“How did this happen? We have two ERPs with data we can’t relate to!” It’s the age-old problem. One vendor solves (some of) the data access issues for their application but what about the other applications you own?
And the companion to that problem: vendors pop up looking to show how easy it is to build a narrow way of consuming data. Plus ERP and CRM are complicated and challenging worlds to navigate to bring forward the data which is most meaningful to leaders on all levels. Often, if you succeed at navigating your ERP data, there is still a need to present it in a consumable way.
First things first, let’s consider the end users…. REALLY! There are many awesome tools for supporting the visual aspects of the data journey. Often, the end users across both small and large organizations are using different tools. The finance team may really like Excel whereas the sales team might be great with a Power BI or Tableau dashboard; somewhere in the middle are people trying to drive operational functions at multiple levels of detail which might be a combination of reports, personal dashboards and performance metrics using the afore-mentioned products or other tools like Tableau or SQL Server Reporting Services.
“Everyone, get on the bus…”
The monolithic (and increasingly dated) view of data integration with a newly-acquired ERP platform is to bring all the data you need with you from your past applications and put them into the new ERP platform.
It reminds me a bit of the difference between a bus on a school bus route versus a shuttle bus picking up at a popular stop. On a school bus route, passengers (or, in our case, data) is acquired over the journey, and there’s a reasonable assurance there is a place for everyone on the bus. The driver knows about everyone (or the data) and, despite personality differences (or data issues), journeys successfully to the destination.
In the case of your old ERP and ensuring the vitality of its data as your new ERP goes live, doing so is a great deal like making the shuttle bus stop at a convention center. At the shuttle bus stop, you likely have more passengers than you have places for them, so you order more buses and try to coerce people into positions they don’t want (standing, tight seating, etc..). No consideration for the uniqueness of the rider/data, just pegs (whether they are round or square) in holes.
In short, I would say that any former ERP data has a great deal of value, forcing it into the wrong shape (or having to leave some of it behind) erodes insight and shouldn’t be taken lightly.
The better data management approaches support acquiring data, blending the information to support contiguous (historical and current) views of business processes but allowing for a sustained view of the data in its original form.
One solution: “You can have whatever color and shape you want, as long as it is a black box.
One solution that has been bandied about by vendors to solve blending data from multiple ERPs (i.e. your old one and your new one) is a Common Data Model to provide the “it doesn’t matter where it came from” answer or the “Look, our apps are integrated!” message.
It is inherently good when vendors take steps to integrate their applications, most notably Dynamics 365. The delivery of a Common Data Model and Common Data Service engenders the use of the application and its processes as a means of integration.
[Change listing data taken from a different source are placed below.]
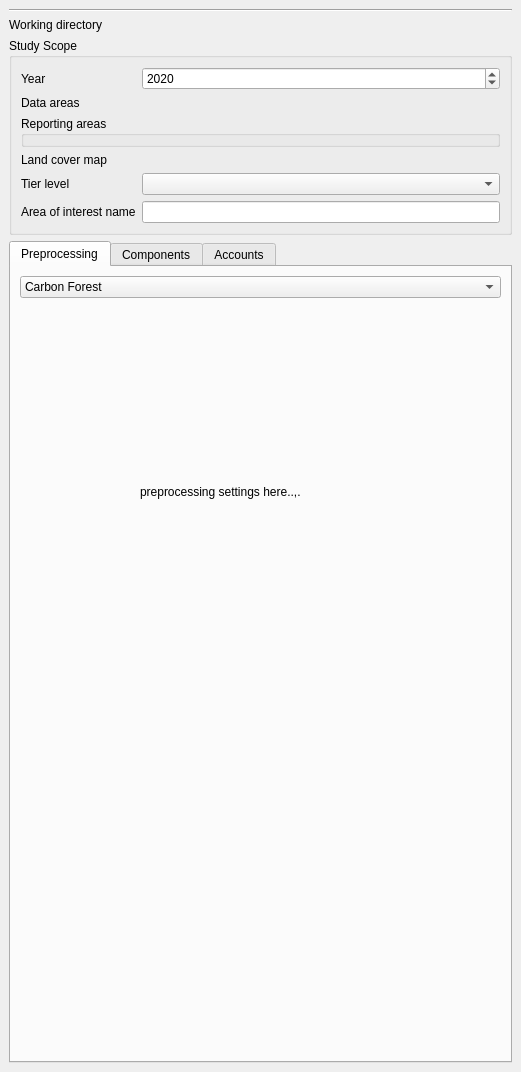
Qt form enca_plugin/enca_plugin_dockwidget_base.ui (VITObelgium/sys4enca) before a commit.
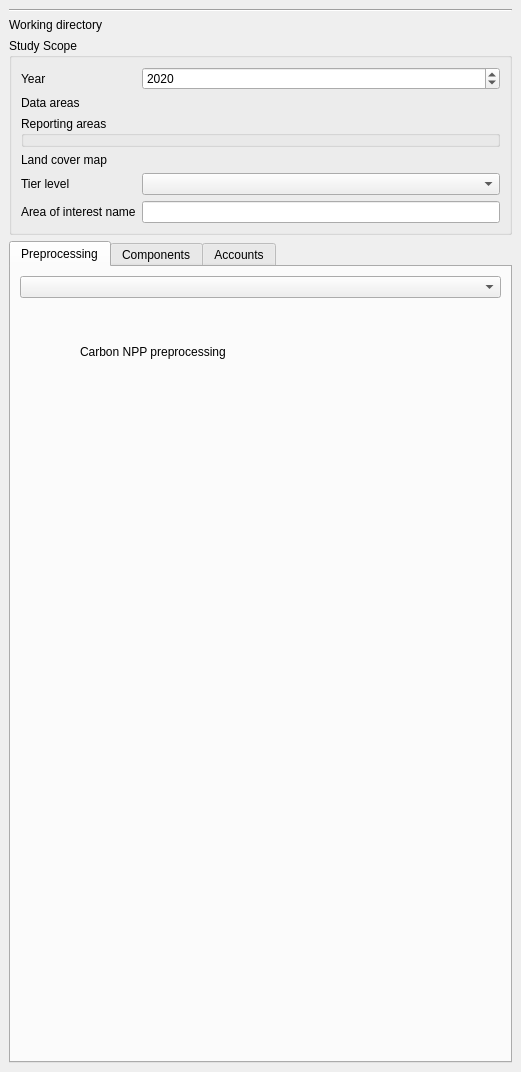
The same form after that commit. The open tabs and pages were chosen to show the change. Custom widgets are drawn as their Qt base class.

Commit message:
enca_plugin: Load/save config for all run types.
Select the right preprocessing/components/accounts tab automatically
when loading configs.

What changed in the file:
```diff
--- a/enca_plugin/enca_plugin_dockwidget_base.ui
+++ b/enca_plugin/enca_plugin_dockwidget_base.ui
@@ -130,32 +130,29 @@
        </attribute>
        <layout class="QVBoxLayout" name="verticalLayout_4">
         <item>
-         <widget class="QComboBox" name="comboBox_4">
-          <item>
-           <property name="text">
-            <string>Carbon Forest</string>
-           </property>
-          </item>
-          <item>
-           <property name="text">
-            <string>Land cover map</string>
-           </property>
-          </item>
-          <item>
-           <property name="text">
-            <string>Forest land cover classes</string>
-           </property>
-          </item>
-          <item>
-           <property name="text">
-            <string>Other preprocessing tasks...</string>
-           </property>
-          </item>
-         </widget>
+         <widget class="QComboBox" name="component"/>
         </item>
         <item>
-         <widget class="QStackedWidget" name="stackedWidget_3">
-          <widget class="QWidget" name="page_3">
+         <widget class="QStackedWidget" name="components_stack">
+          <property name="currentIndex">
+           <number>0</number>
+          </property>
+          <widget class="QWidget" name="CARBON_NPP">
+           <widget class="QLabel" name="label_57">
+            <property name="geometry">
+             <rect>
+              <x>60</x>
+              <y>40</y>
+              <width>261</width>
+              <height>16</height>
+             </rect>
+            </property>
+            <property name="text">
+             <string>Carbon NPP preprocessing</string>
+            </property>
+           </widget>
+          </widget>
+          <widget class="QWidget" name="CARBON_SOIL">
            <widget class="QLabel" name="label_17">
             <property name="geometry">
              <rect>
@@ -166,7 +163,7 @@
              </rect>
             </property>
             <property name="text">
-             <string>preprocessing settings here..,.</string>
+             <string>Carbon Soil Preprocessing</string>
             </property>
            </widget>
           </widget>
@@ -181,28 +178,7 @@
        </attribute>
        <layout class="QVBoxLayout" name="verticalLayout_2">
         <item>
-         <widget class="QComboBox" name="component">
-          <item>
-           <property name="text">
-            <string>LEAC</string>
-           </property>
-          </item>
-          <item>
-           <property name="text">
-            <string>INFRA</string>
-           </property>
-          </item>
-          <item>
-           <property name="text">
-            <string>CARBON</string>
-           </property>
-          </item>
-          <item>
-           <property name="text">
-            <string>WATER</string>
-           </property>
-          </item>
-         </widget>
+         <widget class="QComboBox" name="component"/>
         </item>
         <item>
          <widget class="QScrollArea" name="scrollArea">
```
Left out of the diff: 144 changed lines with no effect on the pictures. The commit also changes 15 other files.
Not domain to this post, Microsoft is doing some very compelling things beyond products like Power BI to drive complex workflows.
However, the extensibility of the model (particularly loading of data into custom entities) is in no way technically complete or non-trivial. In my view, this leaves data from other systems at risk and waters down where the actual true data lies.
So, I am not saying anything done in a Dynamics 365 only context is wrong, but these technologies don’t accommodate the variety of shaped/sized data from multiple sources the organization often needs.
One look at the technical investments you’d make and the shortcomings you might still find, and you’ll possibly be considering moving on from the color “black” and the shape of a “box”…
About the author:
Trey Johnson is ZAP’s Chief Evangelist. Based out of Jacksonville, Florida, he joined the company in 2008 bringing experience from leading various boutique BI software and national consulting companies. A published author, speaker, and consultant, Trey sat on the PASS Board of Directors over multiple terms, concluding as their Executive Vice President. He was a long-term member of Microsoft’s BI Partner Advisory Council and has spent the last 25 years delivering business intelligence, data warehousing, and data management solutions to businesses of all shapes, sizes and “data challenges.” Follow Trey on Twitter and LinkedIn.